ITALIAN, FIRST HALF 17TH CENTURY
bronze, on a mottled marble base
horse: 19 by 18cm., 7½ by 7⅛in.
base: 7.5 by 28cm., 3 by 11in.
Overall the condition of the bronze is good with minor dirt and wear to the surface consistent with age. There are a number of original casting flaws in the form of small holes to the bronze including to the neck to the belly on both sides, and in the tail and mane. There are a series of minor stable fissures in the bronze, including in the horse's haunches. There are some stable slightly visible original joints at the buttocks, and there is a plug. There is a possibly restored section at the horse's proper left hind leg. It is possible that the horse's hind legs have been slightly compressed, lowering the front of the horse. There is minor dust in the crevices.
There is some general wear to the base including minor chips and abrasions.
"In response to your inquiry, we are pleased to provide you with a general report of the condition of the property described above. Since we are not professional conservators or restorers, we urge you to consult with a restorer or conservator of your choice who will be better able to provide a detailed, professional report. Prospective buyers should inspect each lot to satisfy themselves as to condition and must understand that any statement made by Sotheby's is merely a subjective, qualified opinion. Prospective buyers should also refer to any Important Notices regarding this sale, which are printed in the Sale Catalogue.
NOTWITHSTANDING THIS REPORT OR ANY DISCUSSIONS CONCERNING A LOT, ALL LOTS ARE OFFERED AND SOLD AS IS" IN ACCORDANCE WITH THE CONDITIONS OF BUSINESS PRINTED IN THE SALE CATALOGUE."

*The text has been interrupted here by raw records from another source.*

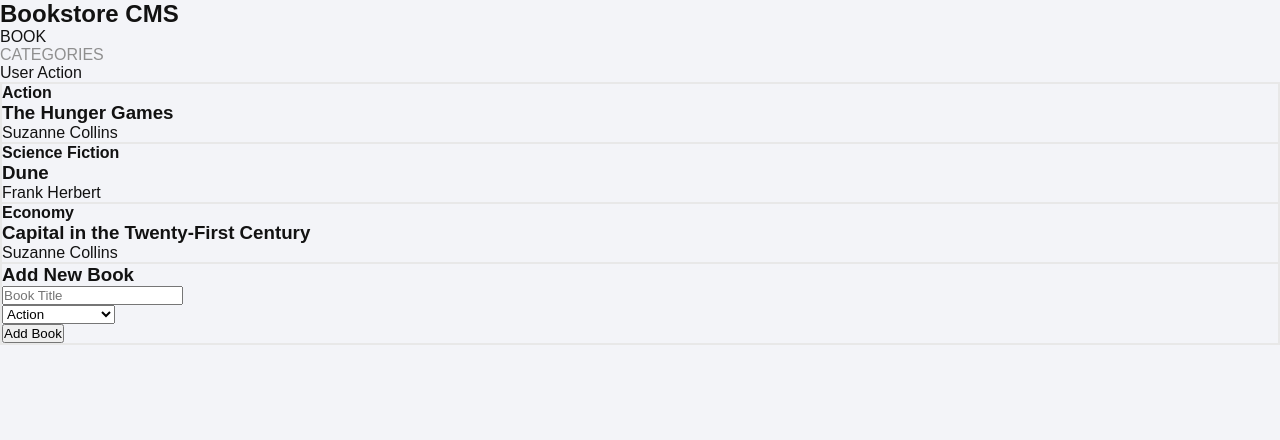
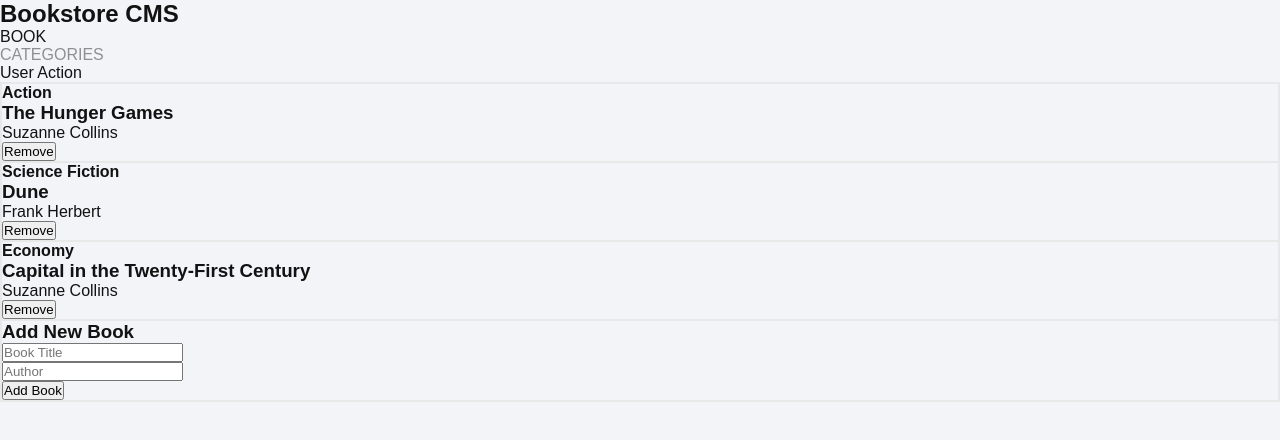
Before and after one commit to raihan2bd/book-store, a React (Create React App) app: page / in a window 1280 px wide. Shown: the top 440 px of the page. Built offline with nearby package versions, Linux system fonts and the light colour scheme.

Commit message:
Apply all suggestions from initialize project pull request

```diff
--- a/src/components/Books/AddNewBook.js
+++ b/src/components/Books/AddNewBook.js
@@ -9,11 +9,7 @@ const AddNewBook = () => (
         <input type="text" placeholder="Book Title" />
       </div>
       <div>
-        <select>
-          <option value="Action">Action</option>
-          <option value="Science Fiction">Science Fiction</option>
-          <option value="Economy">Economy</option>
-        </select>
+        <input type="text" placeholder="Author" />
       </div>
       <div>
         <button type="button">Add Book</button>
--- a/src/components/Books/Book.js
+++ b/src/components/Books/Book.js
@@ -4,13 +4,16 @@ import PropTypes from 'prop-types';
 import Card from '../UI/Card';
 
 const Book = ({
-  id, title, author, category,
+  id, title, author, category, onRemoveBookHandler,
 }) => (
   <li>
     <Card id={id}>
       <h4>{category}</h4>
       <h3>{title}</h3>
       <p>{author}</p>
+      <button type="button" onClick={onRemoveBookHandler}>
+        Remove
+      </button>
     </Card>
   </li>
 );
@@ -20,6 +23,7 @@ Book.propTypes = {
   title: PropTypes.string.isRequired,
   author: PropTypes.string.isRequired,
   category: PropTypes.string.isRequired,
+  onRemoveBookHandler: PropTypes.func.isRequired,
 };
 
 export default Book;
--- a/src/components/Books/BookList.js
+++ b/src/components/Books/BookList.js
@@ -3,7 +3,7 @@ import PropTypes from 'prop-types';
 
 import Book from './Book';
 
-const BookList = ({ books }) => (
+const BookList = ({ books, onRemoveBook }) => (
   <ul>
     {books.map((book) => (
       <Book
@@ -12,13 +12,22 @@ const BookList = ({ books }) => (
         title={book.title}
         author={book.author}
         category={book.category}
+        onRemoveBookHandler={onRemoveBook}
       />
     ))}
   </ul>
 );
 
 BookList.propTypes = {
-  books: PropTypes.arrayOf.isRequired,
+  books: PropTypes.arrayOf(
+    PropTypes.shape({
+      id: PropTypes.string,
+      title: PropTypes.string,
+      author: PropTypes.string,
+      category: PropTypes.string,
+    }),
+  ).isRequired,
+  onRemoveBook: PropTypes.func.isRequired,
 };
 
 export default BookList;
--- a/src/pages/CategoriesPage.js
+++ b/src/pages/CategoriesPage.js
@@ -1,5 +1,12 @@
 import React from 'react';
 
-const CategoriesPage = () => <h1>Hello Form CategoriesPage</h1>;
+import Card from '../components/UI/Card';
+
+const CategoriesPage = () => (
+  <Card>
+    <h2>Hello Form CategoriesPage</h2>
+    <button type="button">Check status</button>
+  </Card>
+);
 
 export default CategoriesPage;
--- a/src/pages/HomePage.js
+++ b/src/pages/HomePage.js
@@ -6,32 +6,37 @@ import Card from '../components/UI/Card';
 
 const DUMMY_BOOKS = [
   {
-    id: 1,
+    id: '1',
     title: 'The Hunger Games',
     author: 'Suzanne Collins',
     category: 'Action',
   },
   {
-    id: 1,
+    id: '2',
     title: 'Dune',
     author: 'Frank Herbert',
     category: 'Science Fiction',
   },
   {
-    id: 1,
+    id: '4',
     title: 'Capital in the Twenty-First Century',
     author: 'Suzanne Collins',
     category: 'Economy',
   },
 ];
 
-const HomePage = () => (
+const HomePage = () => {
+  const removeBookHandler = () => {
+    console.log('Removed');
+  };
+  return (
     <section>
       <Card>
-      <BookList books={DUMMY_BOOKS} />
+        <BookList onRemoveBook={removeBookHandler} books={DUMMY_BOOKS} />
         <AddNewBook />
       </Card>
     </section>
   );
+};
 
 export default HomePage;
```
Lines whose indentation alone changed are shown as unchanged.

Francesco Fanelli's equestrian bronzes were highly celebrated in seventeenth-century England. George Vertue wrote that 'he had a particular genius for these works and was much esteemd in K Charles I time – and afterwards.' The present Rearing Horse is very close to the beast seen in a rare version of his St George and the Dragon, known from a cast formerly in the Emma Budge collection, sold in her forced sale in Hamburg, 27-29 September 1937, lot 122. The present horse is essentially the same, but lacks the rider's cloth seat and reigns, and has a slightly different tail. There are also a number of technical differences: including the presence of a chased (stippled) surface and punched eyes. Another cast is in a private collection, again with slight variances, including a straighter tail and hollowed hooves.
Like the Budge cast, the present bronze may have once formed part of a St George group, though the absence of riding accoutrements indicates that it was a stand-alone statuette. Fanelli's St George and the Dragon exists in two principal variants which were identified by John Pope-Hennessy. The first features the sculptor's Leaping Horse and shows St George leaning away and simultaneously lancing the dragon. Its exemplar, formerly in the collections of the Duke of Portland, is believed to have been purchased by William Cavendish, Duke of Newcastle (1592-1676). The second variant incorporates another Rearing Horse, and shows St George leaning forward, grasping the reigns of the horse with one hand, while lancing the dragon with the other. A cast is in the Holburne Museum, Bath. The Budge bronze represents a third and possibly later variant which relates to the second.
J. Pope-Hennessy, 'Some Bronze Statuettes by Francesco Fanelli,' in Essays on Italian Sculpture, London and New York, 1968, pp. 166-171; S. Stock, 'Fanelli, Francesco (b. 1577),' in Oxford Dictionary of National Biography, Oxford, 2004, online edn, Jan 2008; B. Van Beneden and N. de Poorter, Royalist Refugees. William and Margaret Cavendish in the Rubens House 1648-1660, exh. cat. Rubenshuis, Antwerp, 2006, pp. 198-199, no. 59